May 10, 2005 > Roots, Latin style
Roots, Latin style
Cinco de Mayo celebrations commemorate a triumph over overwhelming odds. Mexico's history highlights their victory over French forces at the Battle of Puebla on May 5, 1862. At Community Day School in Newark, students wrestling with life's challenges spent Cinco de Mayo with author Arturo "Art" Rodriquez. Principal Carolyn Scott felt his appearance was especially appropriate since Rodriquez overcame a troubled youth in San Jose, dominated by gang violence, dyslexia and an incomplete education to become a successful businessman and author.
As an adult, everyone enjoyed listening to him relate short stories about his life and heritage. His wife, Flora, encouraged him to write them down. Even though he had accomplished much in his life, as his wife reviewed 30 pages of his first manuscript, her response became singularly momentous.
The ensuing silence, after reading only the first page, spelled doom. When pressed for an answer she told her husband that his grammar was poor and the whole page was a "run-on" sentence. He was not familiar with the term, but knew it was not a compliment. "My computer took pity on me and lost my work," Rodriquez said. Not one to quit, he studied grammar and writing and tried again - this time with 50 pages - and was met with some of the same problems including a computer that flashed "corrupted" when he tried to retrieve a copy.
A third iteration was the charm and since that time, stories have poured forth, published as a series of books beginning with "Eastside Dreams," honored as one of the 200 Best Teenage Books in the U.S. of the New York Public Library System and a first place award at the Latino Literary Hall of Fame.
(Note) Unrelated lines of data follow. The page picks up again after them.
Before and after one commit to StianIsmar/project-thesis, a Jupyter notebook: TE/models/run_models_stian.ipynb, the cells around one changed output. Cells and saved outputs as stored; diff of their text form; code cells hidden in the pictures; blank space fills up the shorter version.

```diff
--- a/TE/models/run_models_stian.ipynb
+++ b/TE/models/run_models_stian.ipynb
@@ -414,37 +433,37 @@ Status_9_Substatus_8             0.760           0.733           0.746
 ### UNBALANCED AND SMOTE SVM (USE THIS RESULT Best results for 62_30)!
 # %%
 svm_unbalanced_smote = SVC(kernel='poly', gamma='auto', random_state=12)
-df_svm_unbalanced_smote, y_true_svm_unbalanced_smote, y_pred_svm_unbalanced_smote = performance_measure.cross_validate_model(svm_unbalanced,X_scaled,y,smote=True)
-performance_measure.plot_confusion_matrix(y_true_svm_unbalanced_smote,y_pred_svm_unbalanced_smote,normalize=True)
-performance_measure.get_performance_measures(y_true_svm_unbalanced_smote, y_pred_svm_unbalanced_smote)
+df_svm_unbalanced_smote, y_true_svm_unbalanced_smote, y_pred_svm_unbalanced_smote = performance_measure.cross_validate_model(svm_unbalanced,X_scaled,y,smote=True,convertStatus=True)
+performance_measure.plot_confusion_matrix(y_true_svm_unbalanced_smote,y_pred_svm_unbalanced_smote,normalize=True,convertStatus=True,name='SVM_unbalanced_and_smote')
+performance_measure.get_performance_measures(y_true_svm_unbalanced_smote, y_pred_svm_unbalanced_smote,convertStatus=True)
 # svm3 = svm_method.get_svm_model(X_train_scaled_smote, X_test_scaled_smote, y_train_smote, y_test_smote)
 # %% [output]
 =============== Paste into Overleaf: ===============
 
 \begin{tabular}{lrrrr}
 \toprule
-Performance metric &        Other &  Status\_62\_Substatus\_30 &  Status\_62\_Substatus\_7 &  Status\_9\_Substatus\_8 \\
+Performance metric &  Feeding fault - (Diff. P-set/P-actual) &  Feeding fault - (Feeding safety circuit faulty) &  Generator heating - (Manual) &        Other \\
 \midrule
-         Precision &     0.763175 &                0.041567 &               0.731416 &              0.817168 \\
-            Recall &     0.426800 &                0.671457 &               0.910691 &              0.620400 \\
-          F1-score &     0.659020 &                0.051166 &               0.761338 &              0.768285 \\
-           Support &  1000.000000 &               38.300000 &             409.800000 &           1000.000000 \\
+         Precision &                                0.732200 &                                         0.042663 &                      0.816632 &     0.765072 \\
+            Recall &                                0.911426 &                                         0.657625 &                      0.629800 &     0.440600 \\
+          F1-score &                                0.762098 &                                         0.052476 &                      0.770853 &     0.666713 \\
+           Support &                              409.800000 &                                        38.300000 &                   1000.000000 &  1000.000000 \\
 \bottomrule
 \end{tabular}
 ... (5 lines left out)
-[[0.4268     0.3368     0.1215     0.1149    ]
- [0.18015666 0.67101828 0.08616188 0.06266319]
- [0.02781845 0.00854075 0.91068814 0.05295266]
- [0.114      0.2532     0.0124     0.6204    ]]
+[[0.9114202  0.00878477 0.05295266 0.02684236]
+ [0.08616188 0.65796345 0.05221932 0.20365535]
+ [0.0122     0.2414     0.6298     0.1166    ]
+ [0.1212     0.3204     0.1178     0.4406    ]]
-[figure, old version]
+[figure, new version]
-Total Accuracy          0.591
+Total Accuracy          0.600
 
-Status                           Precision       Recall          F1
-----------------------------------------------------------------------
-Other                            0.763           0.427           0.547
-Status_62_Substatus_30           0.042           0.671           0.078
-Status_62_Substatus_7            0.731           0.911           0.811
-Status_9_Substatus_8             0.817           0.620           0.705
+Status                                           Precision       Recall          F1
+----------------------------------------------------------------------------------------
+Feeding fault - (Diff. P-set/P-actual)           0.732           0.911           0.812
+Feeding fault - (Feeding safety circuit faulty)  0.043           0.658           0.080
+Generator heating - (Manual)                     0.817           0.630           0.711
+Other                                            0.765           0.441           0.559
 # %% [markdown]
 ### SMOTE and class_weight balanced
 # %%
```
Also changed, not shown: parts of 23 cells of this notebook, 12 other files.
This initial success was followed by a series of titles for all ages and ethnicities including, "The Monkey Box," "Forgotten Dreams" and finally, "Those Oldies But Goodies."
Rodriguez left students with the message that it is never too late to turn things around - "If I can do it, so can you."
To contact Rodriguez, purchase his books, or read excerpts of his writings, visit www.eastsidedreams.com.